The man was a friend to the Underdog Street Ministries, who requested that he be left nameless until the next of kin had been notified.
The week prior, when the man didn’t show up for Underdog’s Friday dinner service or Sunday lunch — meals he almost never missed — organizers began to worry.
For three days, Kimberly Reece, who co-founded Underdog with her husband, Gary, as well as board member Ildy Timmons searched for the man, who had been seen last on Nov. 1.
Eventually, they reached a contact who knew where the man liked to sleep, near a boarded up building between Idaho Street and the warehouse district off Main Street.
Doubting a person would be inside, Timmons said she at first overlooked the trough, which is underneath an awning on the east side of the structure where the man was known to stay, and the search continued.
Amber Cooper McCoy, another friend of the man's, was also informed he might be in the area. McCoy found the man and contacted Timmons, according to Gary Reece.
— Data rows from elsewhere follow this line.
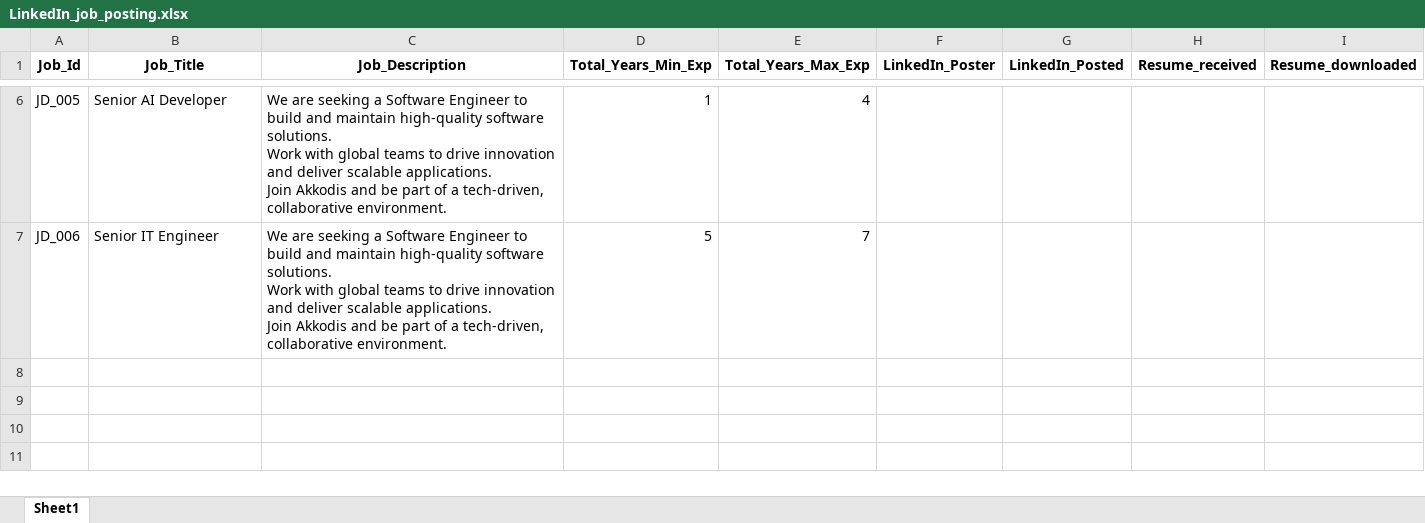
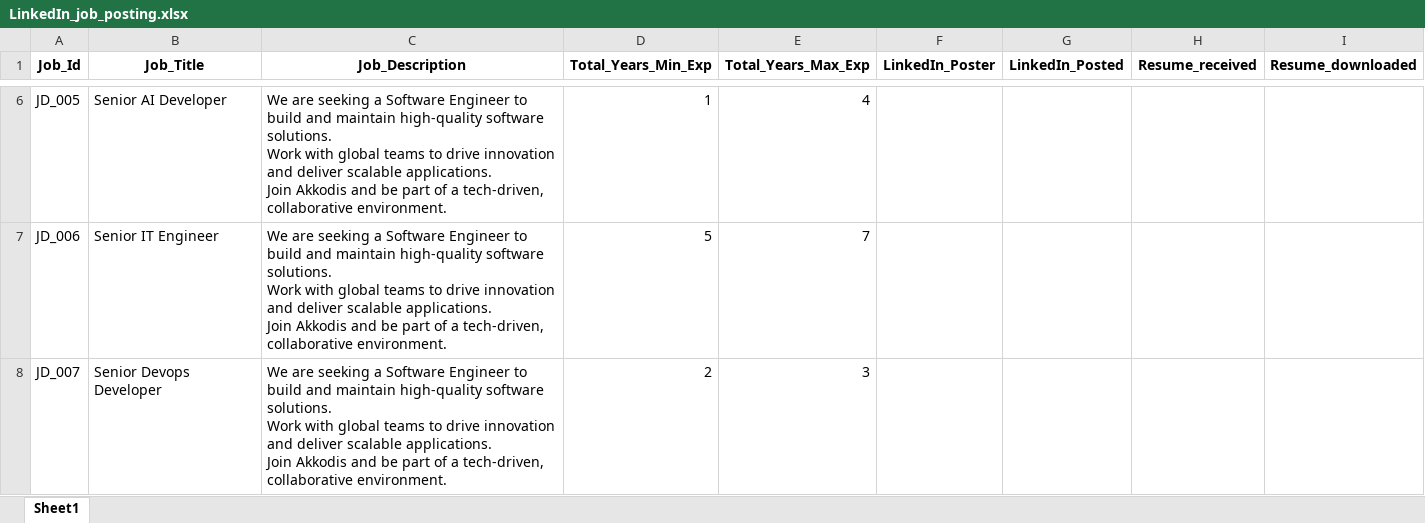
Before and after one commit to M-P-Mohanty/LinkedIn_Automation, an Excel workbook: LinkedIn_job_posting.xlsx, sheet Sheet1, drawn as a sheet; only a part is shown, gaps mark what is left out; values as stored, in another font and other column widths than the file's, no borders; ↵ is a line break in a cell; the diff names each change by its address in the sheet, - before the commit and + after, or states it on an @@ line.

Commit message:
Add Job Posting with Job_Id=JD_007

```diff
--- a/LinkedIn_job_posting.xlsx (sheet Sheet1)
+++ b/LinkedIn_job_posting.xlsx (sheet Sheet1)
+row 8: JD_007 | Senior Devops Developer | We are seeking a Software Engineer to build and maintain high-quality software solutions. ↵ Work with global teams to drive innovation and deliver scalable applications. ↵ Join Akkodis and be part of a tech-driven, collaborative environment. | 2 | 3
```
Later, Timmons looked again and found him lying in the trough lifelessly.
“It was heartbreaking,” she said. “That’s where this poor guy had been sleeping.”
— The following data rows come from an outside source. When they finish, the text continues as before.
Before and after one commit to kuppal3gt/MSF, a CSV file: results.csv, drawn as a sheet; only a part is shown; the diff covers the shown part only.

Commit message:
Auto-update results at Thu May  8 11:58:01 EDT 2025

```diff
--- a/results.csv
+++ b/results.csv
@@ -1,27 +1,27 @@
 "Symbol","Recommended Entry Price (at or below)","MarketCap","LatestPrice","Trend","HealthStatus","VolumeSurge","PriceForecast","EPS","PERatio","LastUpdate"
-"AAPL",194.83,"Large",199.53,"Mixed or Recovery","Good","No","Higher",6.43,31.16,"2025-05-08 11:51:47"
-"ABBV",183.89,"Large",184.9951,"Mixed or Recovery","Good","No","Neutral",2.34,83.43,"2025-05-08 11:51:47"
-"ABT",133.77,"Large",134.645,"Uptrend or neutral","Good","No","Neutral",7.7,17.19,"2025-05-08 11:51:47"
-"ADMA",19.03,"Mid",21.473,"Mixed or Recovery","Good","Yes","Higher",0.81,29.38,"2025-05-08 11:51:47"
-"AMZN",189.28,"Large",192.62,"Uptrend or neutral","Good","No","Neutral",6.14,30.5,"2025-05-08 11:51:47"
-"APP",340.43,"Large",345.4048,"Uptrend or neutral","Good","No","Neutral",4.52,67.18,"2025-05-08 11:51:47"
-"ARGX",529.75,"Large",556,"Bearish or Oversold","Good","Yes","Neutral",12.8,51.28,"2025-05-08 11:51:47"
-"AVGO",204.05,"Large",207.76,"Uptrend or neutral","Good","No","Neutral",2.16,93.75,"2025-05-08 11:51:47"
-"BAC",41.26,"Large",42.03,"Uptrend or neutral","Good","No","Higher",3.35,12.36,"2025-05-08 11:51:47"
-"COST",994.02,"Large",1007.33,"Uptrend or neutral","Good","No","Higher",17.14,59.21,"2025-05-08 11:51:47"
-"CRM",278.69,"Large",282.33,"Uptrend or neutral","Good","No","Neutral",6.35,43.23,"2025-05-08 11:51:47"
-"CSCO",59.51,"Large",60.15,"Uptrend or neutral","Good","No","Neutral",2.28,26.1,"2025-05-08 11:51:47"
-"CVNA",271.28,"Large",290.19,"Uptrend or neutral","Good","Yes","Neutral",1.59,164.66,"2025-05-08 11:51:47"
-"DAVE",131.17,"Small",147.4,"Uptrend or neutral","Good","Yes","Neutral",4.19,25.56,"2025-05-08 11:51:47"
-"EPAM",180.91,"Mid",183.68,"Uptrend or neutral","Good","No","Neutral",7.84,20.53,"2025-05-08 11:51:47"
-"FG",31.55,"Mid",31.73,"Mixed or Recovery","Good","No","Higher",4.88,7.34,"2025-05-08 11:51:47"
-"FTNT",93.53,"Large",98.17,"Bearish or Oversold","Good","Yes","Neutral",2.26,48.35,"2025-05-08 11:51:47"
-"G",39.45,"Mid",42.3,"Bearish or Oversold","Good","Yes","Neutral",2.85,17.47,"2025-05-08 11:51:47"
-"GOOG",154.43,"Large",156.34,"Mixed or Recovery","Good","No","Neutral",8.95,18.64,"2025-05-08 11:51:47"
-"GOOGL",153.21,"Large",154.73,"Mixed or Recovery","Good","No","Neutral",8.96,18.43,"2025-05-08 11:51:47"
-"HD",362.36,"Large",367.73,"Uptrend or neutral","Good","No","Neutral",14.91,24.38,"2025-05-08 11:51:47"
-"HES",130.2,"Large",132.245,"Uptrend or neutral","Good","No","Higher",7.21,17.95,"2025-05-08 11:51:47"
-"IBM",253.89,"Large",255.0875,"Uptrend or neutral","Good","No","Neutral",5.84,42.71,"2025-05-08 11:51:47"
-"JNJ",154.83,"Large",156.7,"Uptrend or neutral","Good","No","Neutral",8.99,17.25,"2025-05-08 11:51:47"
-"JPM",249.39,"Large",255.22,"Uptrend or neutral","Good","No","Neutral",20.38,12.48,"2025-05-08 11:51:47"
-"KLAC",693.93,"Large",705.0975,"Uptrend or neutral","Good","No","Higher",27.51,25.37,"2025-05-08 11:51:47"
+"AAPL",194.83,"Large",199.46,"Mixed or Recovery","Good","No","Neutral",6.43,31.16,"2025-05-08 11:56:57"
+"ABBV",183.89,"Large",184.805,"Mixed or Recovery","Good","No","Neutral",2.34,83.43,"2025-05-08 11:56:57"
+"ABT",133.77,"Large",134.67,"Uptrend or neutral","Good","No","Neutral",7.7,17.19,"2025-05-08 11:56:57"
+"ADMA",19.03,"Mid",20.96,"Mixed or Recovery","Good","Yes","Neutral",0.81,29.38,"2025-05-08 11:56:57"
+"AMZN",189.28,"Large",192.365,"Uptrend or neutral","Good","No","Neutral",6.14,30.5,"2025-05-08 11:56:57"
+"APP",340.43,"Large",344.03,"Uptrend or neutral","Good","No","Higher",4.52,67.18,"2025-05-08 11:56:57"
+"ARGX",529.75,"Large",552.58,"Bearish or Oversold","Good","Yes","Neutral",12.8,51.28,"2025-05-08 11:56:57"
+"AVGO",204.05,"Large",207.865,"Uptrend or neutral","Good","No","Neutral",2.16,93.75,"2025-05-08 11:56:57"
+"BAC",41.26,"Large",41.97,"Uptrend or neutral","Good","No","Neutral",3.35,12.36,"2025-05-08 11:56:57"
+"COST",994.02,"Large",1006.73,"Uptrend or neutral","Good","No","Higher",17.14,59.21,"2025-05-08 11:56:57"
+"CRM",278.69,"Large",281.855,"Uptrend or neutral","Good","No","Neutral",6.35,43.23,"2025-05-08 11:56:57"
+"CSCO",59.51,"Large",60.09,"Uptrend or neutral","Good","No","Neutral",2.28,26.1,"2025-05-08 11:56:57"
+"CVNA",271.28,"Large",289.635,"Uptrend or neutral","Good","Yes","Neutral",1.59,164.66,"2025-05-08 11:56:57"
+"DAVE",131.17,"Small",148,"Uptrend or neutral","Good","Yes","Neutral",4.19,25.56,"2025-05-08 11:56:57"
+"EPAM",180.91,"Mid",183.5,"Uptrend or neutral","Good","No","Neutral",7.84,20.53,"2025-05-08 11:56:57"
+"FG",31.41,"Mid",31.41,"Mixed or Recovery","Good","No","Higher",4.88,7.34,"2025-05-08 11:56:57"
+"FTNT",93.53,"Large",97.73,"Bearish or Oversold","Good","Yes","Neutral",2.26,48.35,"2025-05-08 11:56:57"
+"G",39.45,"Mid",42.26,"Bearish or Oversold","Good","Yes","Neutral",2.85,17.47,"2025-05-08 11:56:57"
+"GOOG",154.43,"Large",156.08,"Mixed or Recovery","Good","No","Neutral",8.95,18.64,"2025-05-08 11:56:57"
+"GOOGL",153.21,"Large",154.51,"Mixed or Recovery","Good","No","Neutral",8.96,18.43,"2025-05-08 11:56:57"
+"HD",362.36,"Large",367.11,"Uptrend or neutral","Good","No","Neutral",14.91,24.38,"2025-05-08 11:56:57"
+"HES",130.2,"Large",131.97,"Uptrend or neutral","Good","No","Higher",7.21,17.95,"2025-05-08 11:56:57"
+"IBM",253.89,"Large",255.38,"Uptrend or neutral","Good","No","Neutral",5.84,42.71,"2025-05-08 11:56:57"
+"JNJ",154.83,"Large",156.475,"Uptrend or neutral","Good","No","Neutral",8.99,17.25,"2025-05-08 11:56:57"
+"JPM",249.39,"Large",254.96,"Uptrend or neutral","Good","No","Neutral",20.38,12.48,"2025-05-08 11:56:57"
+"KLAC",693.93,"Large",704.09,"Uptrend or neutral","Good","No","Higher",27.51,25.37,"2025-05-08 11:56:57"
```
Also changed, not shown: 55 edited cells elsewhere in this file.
Gary and Kimberly Reece said they’d known the man for about three years. He was respectful, they said, and he loved to tell jokes. His company would be missed, they added.
“He was part of our (Underdog) family,” Kimberly Reece said.
Coroner Bill Webb said the deceased’s body showed no signs of foul play. He said the man’s death could have been due to exposure as well as medical problems.
The homeless man had broken his ankle when he stepped in a hole a few months ago, Kimberly Reece said, and he suffered an infection.
Underdog offered him new socks, though members said he never asked for anything.
“In a past life he was a painter by trade,” Kimberly Reece said. “Here, he just picked up whatever work he could. You would always see him at Job Connect. In that regard, he was old school. He wanted to earn his own keep.”
She described him as a “rough sleeper,” someone who didn’t camp in a tent.
“He’s been through some hellacious winters here,” she said.
He was also an alcoholic.
The man’s alcohol abuse shaped the way many people viewed him, according to Gary Reece, which limited him from getting some services.
“It’s very, very disconcerting,” he said. “… Alcoholism is not a laughing matter,” he added. “It’s not a criminal matter. It’s a serious matter.”
Underdog urged the community to avoid conflating homelessness and severe criminal behavior.
For the past few years, homelessness has become a recurring topic in City Hall.
The Elko City Council voted to set aside land west of town where the homeless could legally camp. Last year, in conjunction with service providers the city enacted an emergency plan to get homeless people indoors when the temperature dipped below zero.
Underdog is critical of both measures, seeing them as efforts to sweep the situation under the rug.
City leaders have maintained that the local government’s role in welfare services is limited, however.
Helping the homeless, Gary Reece said, requires an understanding of the driving factors, mainly mental illness and addiction. It’s no easy task. He acknowledged those issues are enormous and complex, while arguing that they’re problems that will never be solved without compassion.
“They are a part of our community,” he said. “And all we want is a little compassion and a little understanding.”
Underdog focuses on helping the homeless by developing caring relationships with people in need. It is working toward becoming a 501©3 nonprofit.